Incidence, outcomes, and predictors of in-hospital acute coronary syndrome following endovascular transcatheter aortic valve replacement in the United States.

Salik Nazir, University of Toledo Medical Center
Keerat R Ahuja, Cleveland Clinic
Anthony A. Donato, Reading Hospital-Tower Health
Robert D Grande, Promedica Toledo Hospital
Khalid Changal, University of Toledo Medical Center
Mohamed M Gad, Cleveland Clinic
Anas Saad, Cleveland Clinic
Beni R Verma, Cleveland Clinic
Mubasshar A Syed, University of Toledo Medical Center
Mujeeb Sheikh, University of Toledo Medical Center
Samir Kapadia, Cleveland Clinic
P Kasi Ramanathan, Promedica Toledo Hospital


BACKGROUND: Incidence and outcomes of acute coronary syndrome (ACS) immediately following transcatheter aortic valve replacement (TAVR) remain largely unknown.

OBJECTIVES: This study sought to assess the incidence, clinical characteristics, and outcomes of ACS following TAVR.

METHODS: We queried the National Readmission Database from January 2012 to September 2015 for TAVR admissions with and without ACS, creating a propensity-matched cohort to compare outcomes.

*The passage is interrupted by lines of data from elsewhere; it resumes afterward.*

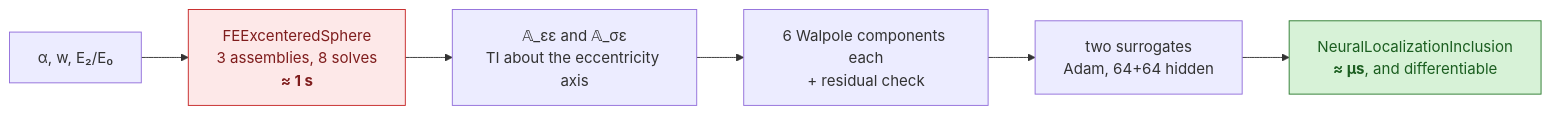
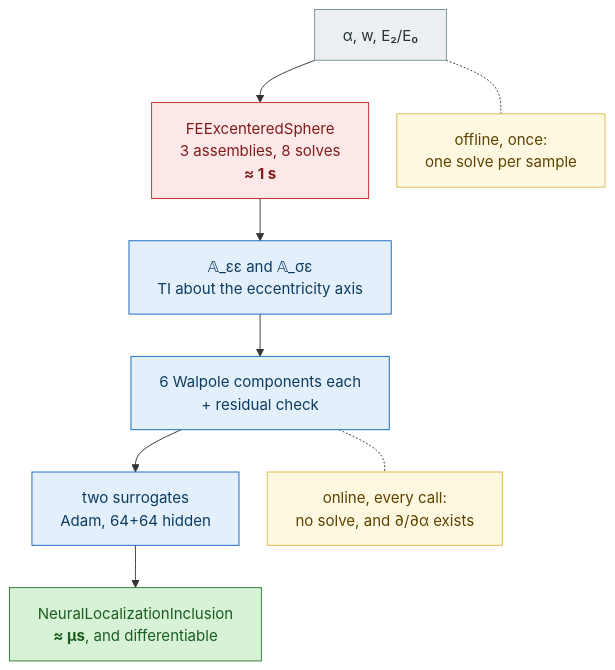
The diagram in docs/src/tutorials/generated/neural_excentered_sphere.md (MicroPoroChemoMechanics/MeanFieldHom.jl), drawn with Mermaid before and after one commit. The commit also changed 5 other files, not shown here.

Commit message:
Refactor Mermaid diagrams for improved readability and layout consistency in documentation

````diff
--- a/docs/src/tutorials/generated/neural_excentered_sphere.md
+++ b/docs/src/tutorials/generated/neural_excentered_sphere.md
@@ -26,13 +26,23 @@
 ```mermaid
-flowchart LR
+%%{init: {"flowchart": {"useMaxWidth": false, "nodeSpacing": 30, "rankSpacing": 45, "wrappingWidth": 280}} }%%
+flowchart TB
     P["α, w, E₂/E₀"] --> FE["FEExcenteredSphere<br/>3 assemblies, 8 solves<br/><b>≈ 1 s</b>"]
     FE --> AB["𝔸_εε and 𝔸_σε<br/>TI about the eccentricity axis"]
     AB --> LAB["6 Walpole components each<br/>+ residual check"]
     LAB --> FIT["two surrogates<br/>Adam, 64+64 hidden"]
     FIT --> USE["NeuralLocalizationInclusion<br/><b>≈ µs</b>, and differentiable"]
 
+    P -.- NT1["offline, once:<br/>one solve per sample"]
+    LAB -.- NT2["online, every call:<br/>no solve, and ∂/∂α exists"]
+
     classDef slow fill:#fde8e8,stroke:#c62828,color:#7f1d1d
     classDef fast fill:#d7f2d7,stroke:#2e7d32,color:#1b5e20
+    classDef st fill:#e3f0fb,stroke:#1565c0,color:#0d3c61
+    classDef inbox fill:#eceff1,stroke:#78909c,color:#263238
+    classDef note fill:#fff8e1,stroke:#e0b84c,color:#5d4200
     class FE slow
     class USE fast
+    class AB,LAB,FIT st
+    class P inbox
+    class NT1,NT2 note
 ```
````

RESULTS: A total of 48,454 patients underwent TAVR, with 1,332 (2.75%) developing ACS. TAVR patients with ACS compared to those without ACS had a significantly higher incidence of acute kidney injury (24.7 vs. 19.2%; p = .001), ischemic stroke (3.7 vs. 2.3%; p = .04), vascular complications (8.6 vs. 5.8%; p = .008), cardiogenic shock (9.8 vs. 1.9%; p < .001), cardiac arrest (5.1 vs. 2.8%; p = .002), mechanical circulatory support (8.1 vs. 1.5%; p < .001), and in-hospital mortality (9.6 vs. 3.4%; p < .001). Additionally, TAVR with ACS had longer lengths of stay (median 10 days vs. 6 days; p < .001) and hospital charges (median $23,200 vs. $19,000; p < .001). Positive predictors of ACS were history of PCI (odds ratio, 1.43; 95% CI: 1.25-1.63), hyperlipidemia (odds ratio, 1.20; 95% CI: 1.07-1.34), chronic blood loss anemia (odds ratio, 2.16; 95% CI: 1.54-3.03), chronic kidney disease (odds ratio, 1.17; 95% CI: 1.04-1.31), fluid and electrolyte disorders (odds ratio, 1.65; 95% CI: 1.47-1.85), and weight loss (odds ratio, 1.53; 95% CI: 1.22-1.91). Heart failure (34%) was the most common reason for readmission in the ACS cohort.

CONCLUSION: ACS after TAVR is uncommon but is associated with worse clinical outcomes and increased healthcare resource utilization.